◆ Material to process
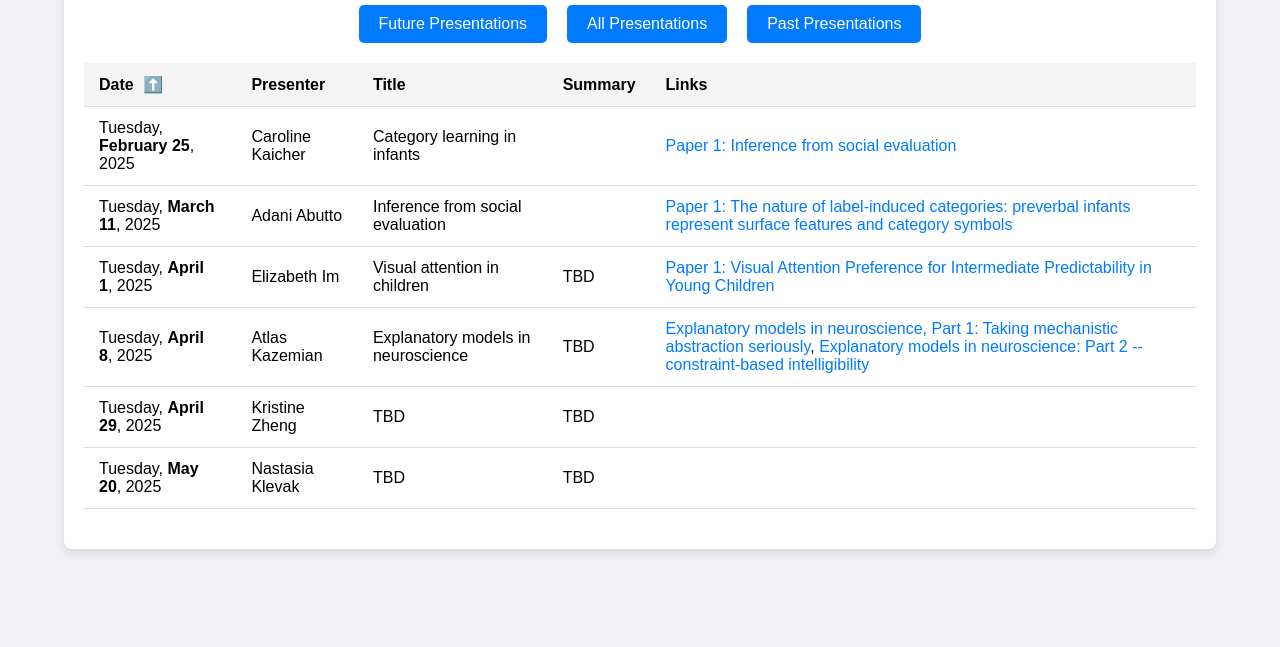
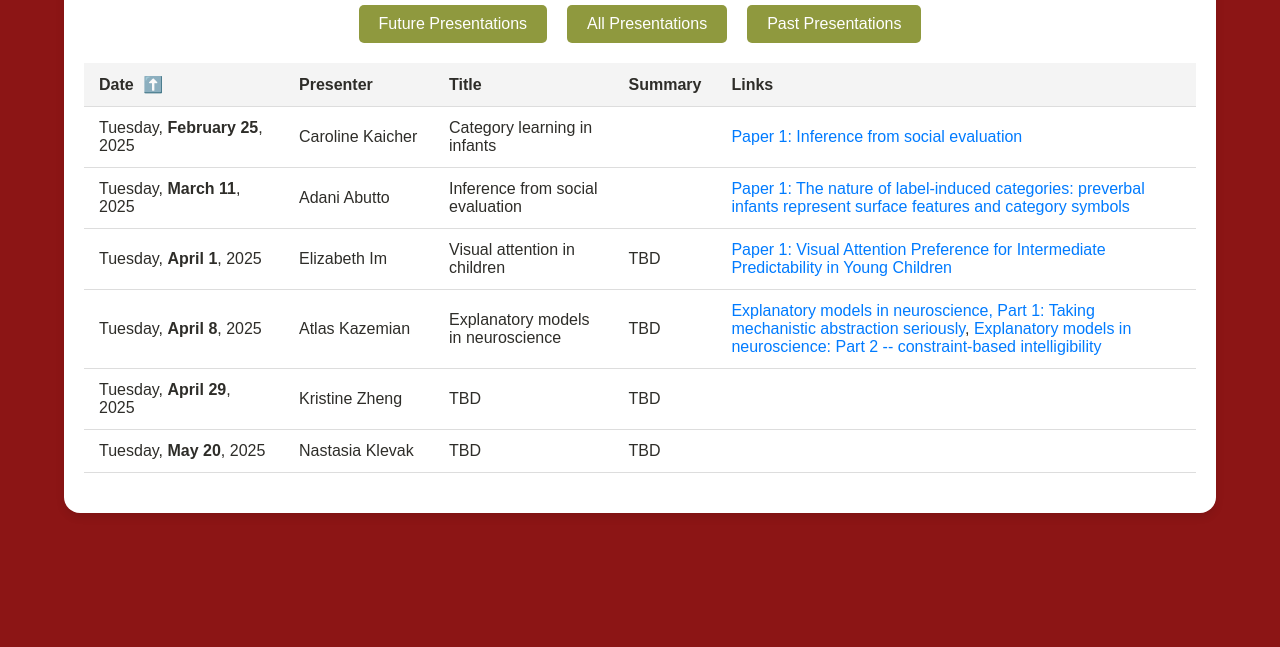
Before and after one commit to compucogsci/compucogsci.github.io, a plain HTML site: page schedule.html in a window 1280 px wide. Shown: the part 153-800 px from the top of the page. Drawn offline with Linux system fonts and the light colour scheme; a web font is replaced by a local one.

Commit message:
update colors and font throughout

```diff
--- a/style.css
+++ b/style.css
@@ -1,11 +1,17 @@
+@font-face {
+    font-family: 'Source Sans';
+    src: url('assets/fonts/Source_Sans_3/static/SourceSans3-Regular.ttf') format('truetype');
+}
+
 /* Base styles shared between pages */
 * {
     box-sizing: border-box;
 }
 
 body {
-    font-family: 'Arial', sans-serif;
-    background-color: #f0f0f5;
+    font-family: 'Source Sans', sans-serif;
+    background-color: #8C1515;
+    color: #2E2D29;
     margin: 0;
     padding: 0;
 }
@@ -15,8 +21,8 @@ body {
     max-width: 1200px;
     margin: 40px auto;
     padding: 20px;
-    background-color: white;
-    border-radius: 8px;
+    background-color: #FFFFFF;
+    border-radius: 16px;
     box-shadow: 0 4px 8px rgba(0, 0, 0, 0.1);
 }
 
@@ -28,7 +34,7 @@ header {
 h1 {
     font-size: 2em;
     margin: 0;
-    color: #333;
+    color: #2E2D29;
 }
 
 nav {
@@ -39,7 +45,7 @@ nav a {
     margin: 0 15px;
     font-size: 18px;
     text-decoration: none;
-    color: #007bff;
+    color: #016895;
 }
 
 nav a:hover {
@@ -61,7 +67,7 @@ ul {
 }
 
 .info {
-    background-color: #fff;
+    background-color: #FFFFFF;
     padding: 20px;
     /* border-radius: 10px; */
     /* border: 1px solid #ddd; */
@@ -85,8 +91,6 @@ ul {
 .indented-paragraph {
     margin-left: 20px; /* Small indentation for paragraphs */
 }
-
-
 
 .about-content h3 {
     font-size: 1.5em;
@@ -120,7 +124,7 @@ ul {
 }
 
 button {
-    background-color: #007bff;
+    background-color: #8F993E;
     color: white;
     border: none;
     padding: 10px 20px;
@@ -132,7 +136,7 @@ button {
 }
 
 button:hover {
-    background-color: #0056b3;
+    background-color: #7a8435;
 }
 
 /* Schedule Table */
@@ -146,6 +150,14 @@ th, td {
     padding: 12px 15px;
     text-align: left;
     border-bottom: 1px solid #ddd;
+}
+
+th:nth-child(1) {
+    width: 200px; /* Date column width */
+}
+
+th:nth-child(2) {
+    width: 150px; /* Presenter column width */
 }
 
 th {
```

◆ What the task requires
Go through the listing above and copy each line in which the string "serif" is found.

◆ Answer to this problem
-    font-family: 'Arial', sans-serif;
+    font-family: 'Source Sans', sans-serif;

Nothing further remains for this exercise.